Problem to work on | Within the material below, count each line holding the string "docs" and return the total alone.
══ Data listing ══
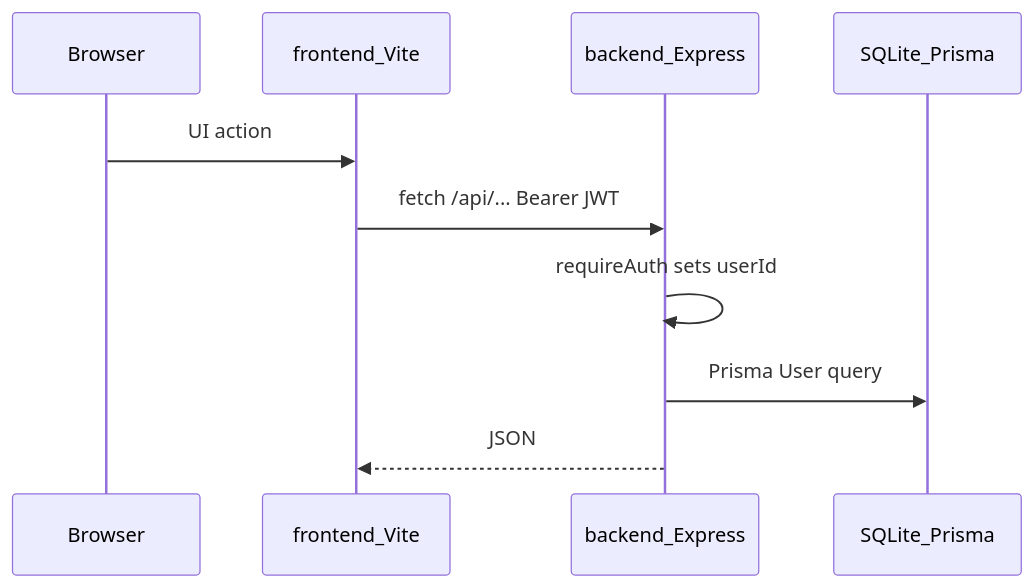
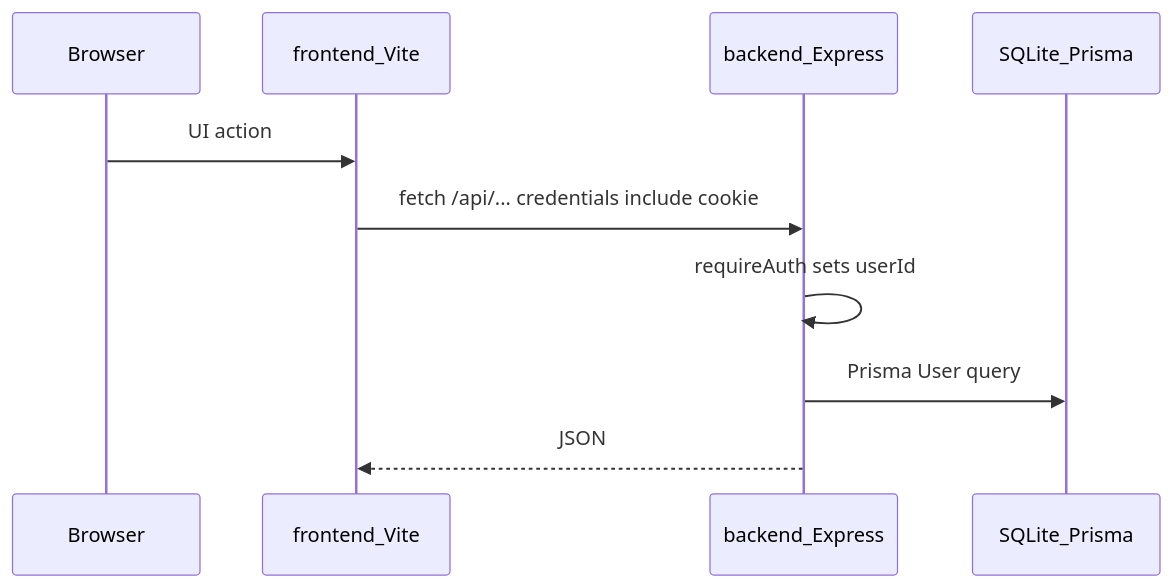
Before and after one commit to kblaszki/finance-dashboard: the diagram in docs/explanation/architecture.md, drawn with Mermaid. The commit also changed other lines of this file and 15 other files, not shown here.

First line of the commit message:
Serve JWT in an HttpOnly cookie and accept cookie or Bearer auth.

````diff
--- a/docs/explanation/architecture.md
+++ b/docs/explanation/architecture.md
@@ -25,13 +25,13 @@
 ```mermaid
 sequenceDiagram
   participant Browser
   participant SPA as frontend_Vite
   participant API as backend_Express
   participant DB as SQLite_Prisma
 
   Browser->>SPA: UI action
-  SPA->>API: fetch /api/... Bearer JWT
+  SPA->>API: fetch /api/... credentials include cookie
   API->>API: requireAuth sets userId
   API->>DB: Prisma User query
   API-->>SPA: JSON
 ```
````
═══
══ Data listing ══
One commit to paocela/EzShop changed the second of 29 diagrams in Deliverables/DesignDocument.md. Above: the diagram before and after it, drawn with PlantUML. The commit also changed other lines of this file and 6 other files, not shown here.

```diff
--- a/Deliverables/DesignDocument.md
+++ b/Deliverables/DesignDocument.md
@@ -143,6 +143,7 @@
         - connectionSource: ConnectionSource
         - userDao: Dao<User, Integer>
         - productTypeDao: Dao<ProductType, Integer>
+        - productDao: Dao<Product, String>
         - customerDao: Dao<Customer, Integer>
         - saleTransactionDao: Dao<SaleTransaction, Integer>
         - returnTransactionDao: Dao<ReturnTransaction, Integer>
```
═══
Result of the task | 3